▸ **Aim of the exercise**: Here is a block of records. Copy every line in it that includes "Written".

Dataset excerpts

════════════════════

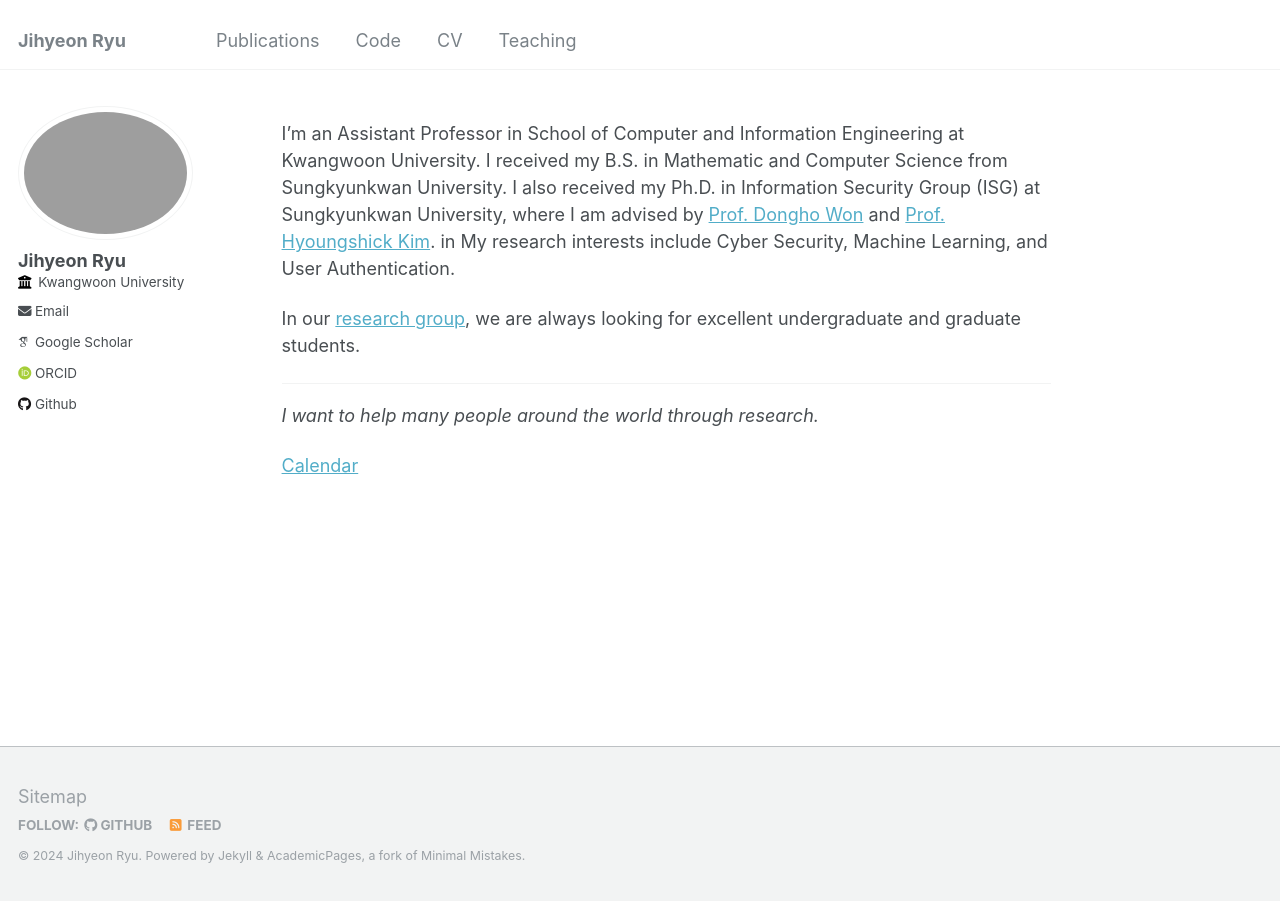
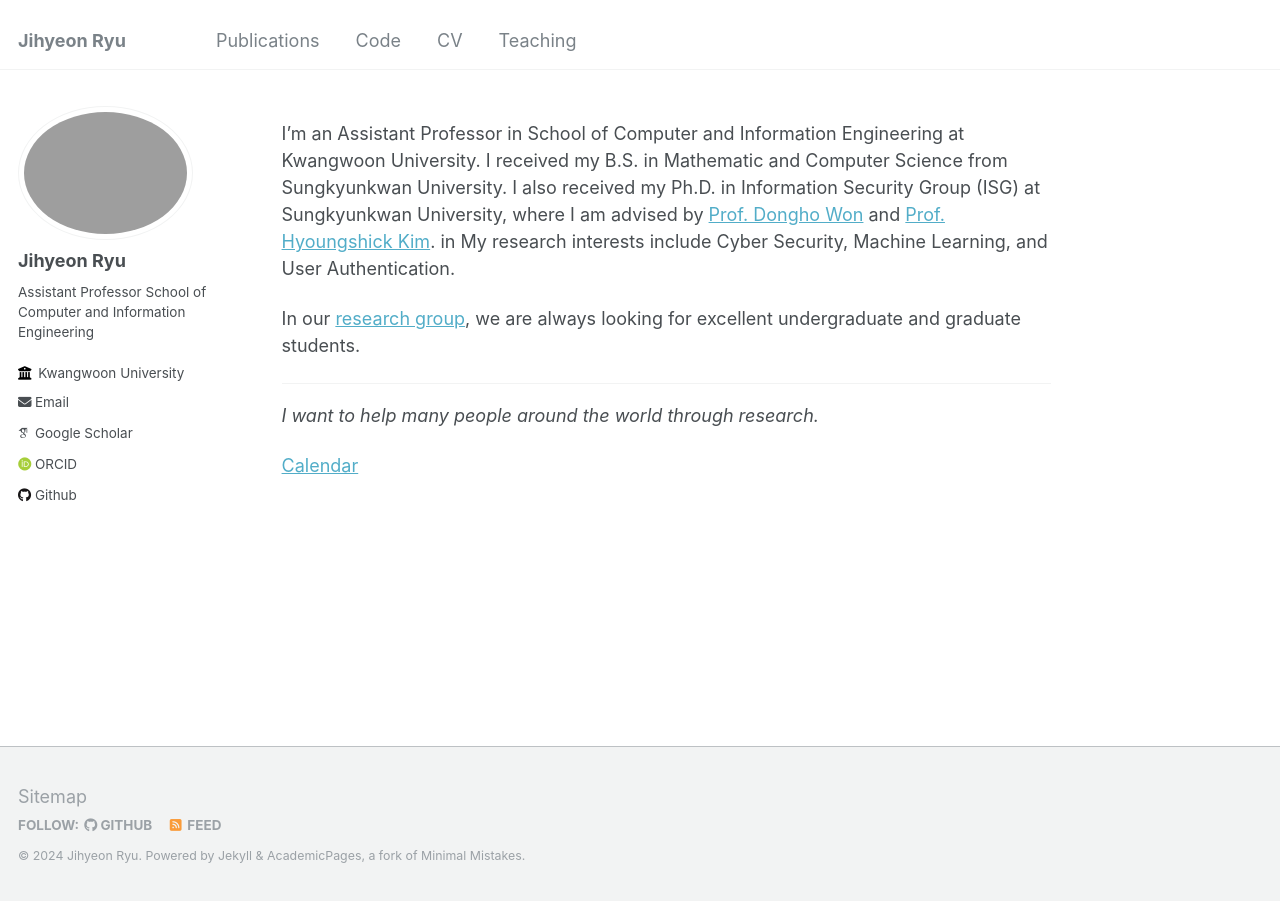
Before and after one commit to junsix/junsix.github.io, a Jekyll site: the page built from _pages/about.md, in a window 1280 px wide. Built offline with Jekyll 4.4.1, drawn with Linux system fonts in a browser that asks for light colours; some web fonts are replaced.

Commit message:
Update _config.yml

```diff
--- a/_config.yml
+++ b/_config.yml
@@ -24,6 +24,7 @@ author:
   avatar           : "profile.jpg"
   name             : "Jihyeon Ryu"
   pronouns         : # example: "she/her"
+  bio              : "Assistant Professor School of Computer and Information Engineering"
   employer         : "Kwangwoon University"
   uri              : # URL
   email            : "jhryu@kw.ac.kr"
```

════════════════════

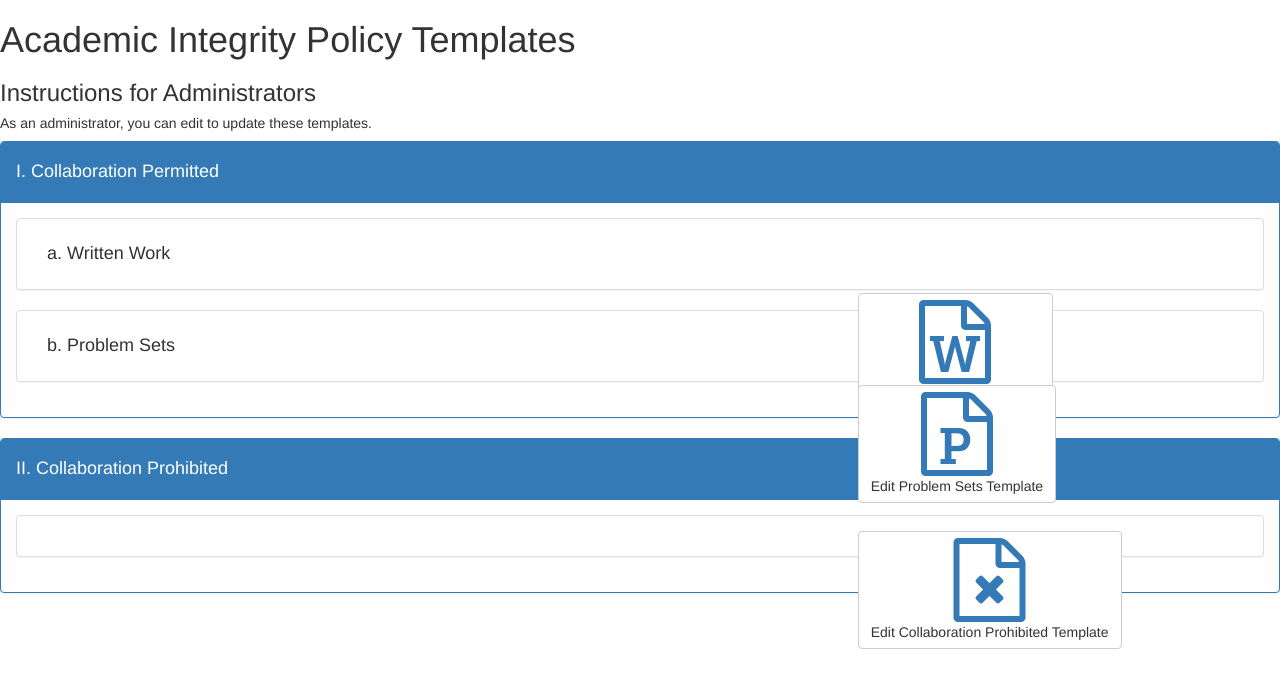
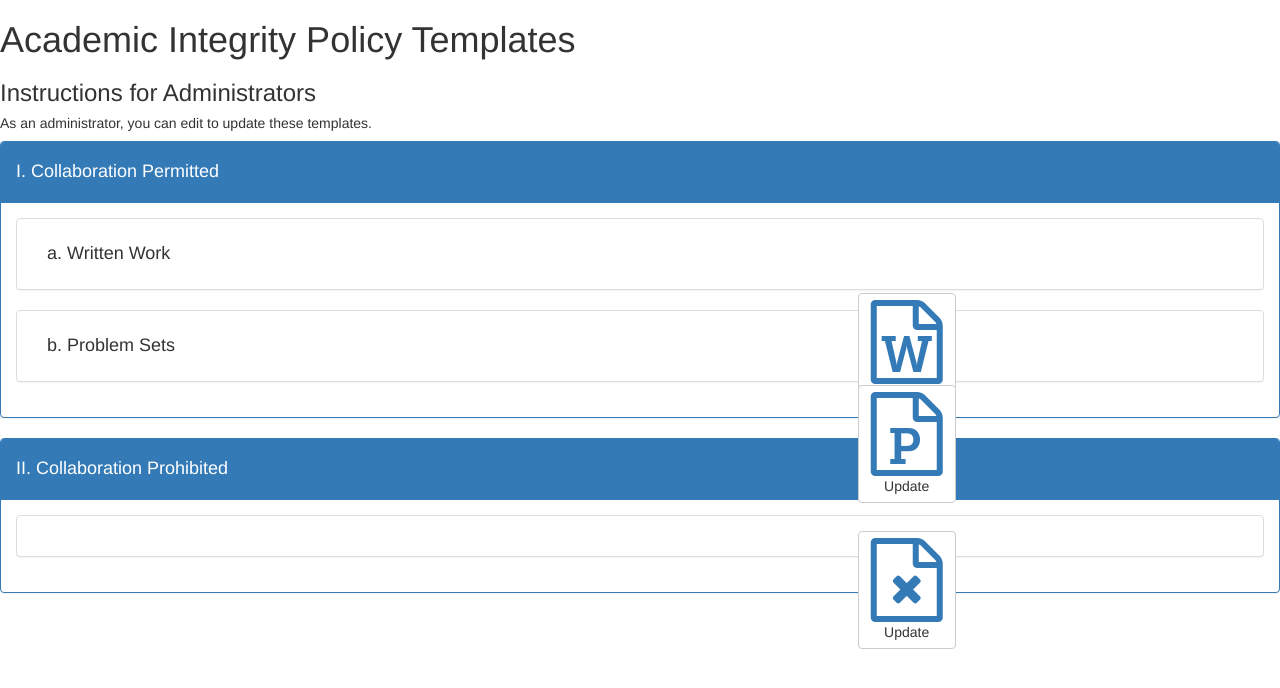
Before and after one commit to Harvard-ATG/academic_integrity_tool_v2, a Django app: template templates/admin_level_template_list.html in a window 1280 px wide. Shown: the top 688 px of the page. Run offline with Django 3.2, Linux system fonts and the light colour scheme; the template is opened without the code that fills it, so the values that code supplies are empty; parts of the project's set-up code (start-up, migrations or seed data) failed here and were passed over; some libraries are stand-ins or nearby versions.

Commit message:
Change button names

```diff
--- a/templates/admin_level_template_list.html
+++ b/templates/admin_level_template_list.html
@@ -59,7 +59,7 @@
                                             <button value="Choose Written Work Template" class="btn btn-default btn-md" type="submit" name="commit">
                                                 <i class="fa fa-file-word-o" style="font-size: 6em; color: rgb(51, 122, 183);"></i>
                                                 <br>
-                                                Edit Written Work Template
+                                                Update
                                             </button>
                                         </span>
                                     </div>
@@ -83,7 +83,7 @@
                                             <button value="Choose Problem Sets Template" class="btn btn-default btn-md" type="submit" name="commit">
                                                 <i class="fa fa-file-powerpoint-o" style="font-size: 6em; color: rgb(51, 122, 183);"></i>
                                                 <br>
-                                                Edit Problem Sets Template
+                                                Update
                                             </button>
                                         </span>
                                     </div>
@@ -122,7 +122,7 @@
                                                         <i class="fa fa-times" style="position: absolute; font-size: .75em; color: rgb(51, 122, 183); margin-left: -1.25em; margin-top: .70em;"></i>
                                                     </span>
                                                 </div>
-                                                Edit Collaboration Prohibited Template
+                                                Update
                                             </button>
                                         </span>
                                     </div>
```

════════════════════

▸ **Solution to this task**:
                                             <button value="Choose Written Work Template" class="btn btn-default btn-md" type="submit" name="commit">
-                                                Edit Written Work Template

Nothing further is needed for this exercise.